PROBLEM DESCRIPTION: Your task is to copy each line of the material that holds the word "class".

RECORDS FOR THE EXERCISE:
■ ■ ■
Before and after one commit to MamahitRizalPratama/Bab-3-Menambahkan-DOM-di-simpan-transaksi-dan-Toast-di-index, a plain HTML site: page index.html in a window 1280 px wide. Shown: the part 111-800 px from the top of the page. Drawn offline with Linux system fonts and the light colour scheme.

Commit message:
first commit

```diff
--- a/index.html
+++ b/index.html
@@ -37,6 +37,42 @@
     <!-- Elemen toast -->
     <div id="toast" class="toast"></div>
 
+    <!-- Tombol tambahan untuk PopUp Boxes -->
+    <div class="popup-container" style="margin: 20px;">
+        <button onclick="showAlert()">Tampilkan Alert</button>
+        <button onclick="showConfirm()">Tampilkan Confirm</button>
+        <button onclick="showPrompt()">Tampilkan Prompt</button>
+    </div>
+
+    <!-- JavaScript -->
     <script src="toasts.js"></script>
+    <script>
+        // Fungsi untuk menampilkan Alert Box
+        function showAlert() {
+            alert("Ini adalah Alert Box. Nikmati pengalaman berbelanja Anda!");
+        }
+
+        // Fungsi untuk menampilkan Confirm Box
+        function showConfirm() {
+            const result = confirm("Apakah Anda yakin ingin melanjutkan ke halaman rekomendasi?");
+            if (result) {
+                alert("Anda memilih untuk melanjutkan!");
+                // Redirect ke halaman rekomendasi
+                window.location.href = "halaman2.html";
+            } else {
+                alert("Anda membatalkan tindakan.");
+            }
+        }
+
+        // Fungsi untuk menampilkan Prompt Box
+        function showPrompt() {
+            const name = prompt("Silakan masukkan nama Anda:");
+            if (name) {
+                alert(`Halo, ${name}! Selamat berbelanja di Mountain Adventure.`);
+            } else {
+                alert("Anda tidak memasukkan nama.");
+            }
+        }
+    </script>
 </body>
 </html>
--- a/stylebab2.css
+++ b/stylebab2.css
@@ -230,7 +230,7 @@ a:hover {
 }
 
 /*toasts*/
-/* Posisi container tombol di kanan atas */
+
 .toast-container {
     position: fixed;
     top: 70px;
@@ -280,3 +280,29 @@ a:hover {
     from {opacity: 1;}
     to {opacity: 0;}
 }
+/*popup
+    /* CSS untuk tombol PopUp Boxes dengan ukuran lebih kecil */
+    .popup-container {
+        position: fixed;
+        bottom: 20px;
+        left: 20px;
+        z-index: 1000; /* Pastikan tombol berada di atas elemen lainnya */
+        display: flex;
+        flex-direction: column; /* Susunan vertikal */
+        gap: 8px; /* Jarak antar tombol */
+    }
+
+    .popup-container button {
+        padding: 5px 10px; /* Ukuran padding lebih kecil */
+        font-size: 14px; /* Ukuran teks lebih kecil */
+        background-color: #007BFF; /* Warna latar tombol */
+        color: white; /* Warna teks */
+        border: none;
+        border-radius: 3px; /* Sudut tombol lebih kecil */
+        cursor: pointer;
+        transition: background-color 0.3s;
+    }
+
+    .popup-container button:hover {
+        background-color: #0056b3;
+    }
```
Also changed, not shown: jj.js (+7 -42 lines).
■ ■ ■
RESULT FOR THIS TASK:
     <div id="toast" class="toast"></div>
+    <div class="popup-container" style="margin: 20px;">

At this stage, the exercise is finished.